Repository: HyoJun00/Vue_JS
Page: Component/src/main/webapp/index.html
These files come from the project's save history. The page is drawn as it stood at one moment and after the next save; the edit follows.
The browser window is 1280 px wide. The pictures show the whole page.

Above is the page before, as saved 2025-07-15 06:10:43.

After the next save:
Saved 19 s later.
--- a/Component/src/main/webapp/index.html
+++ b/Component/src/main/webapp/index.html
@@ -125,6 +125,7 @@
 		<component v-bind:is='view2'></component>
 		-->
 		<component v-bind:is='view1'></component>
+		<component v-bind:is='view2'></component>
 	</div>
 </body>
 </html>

------------------------------------

[Problem to solve]
An exact copy of every entry is the expected result.

[Expected output]
Repository: HyoJun00/Vue_JS
Page: Component/src/main/webapp/index.html
These files come from the project's save history. The page is drawn as it stood at one moment and after the next save; the edit follows.
The browser window is 1280 px wide. The pictures show the whole page.

Above is the page before, as saved 2025-07-15 06:10:43.

After the next save:
Saved 19 s later.
--- a/Component/src/main/webapp/index.html
+++ b/Component/src/main/webapp/index.html
@@ -125,6 +125,7 @@
 		<component v-bind:is='view2'></component>
 		-->
 		<component v-bind:is='view1'></component>
+		<component v-bind:is='view2'></component>
 	</div>
 </body>
 </html>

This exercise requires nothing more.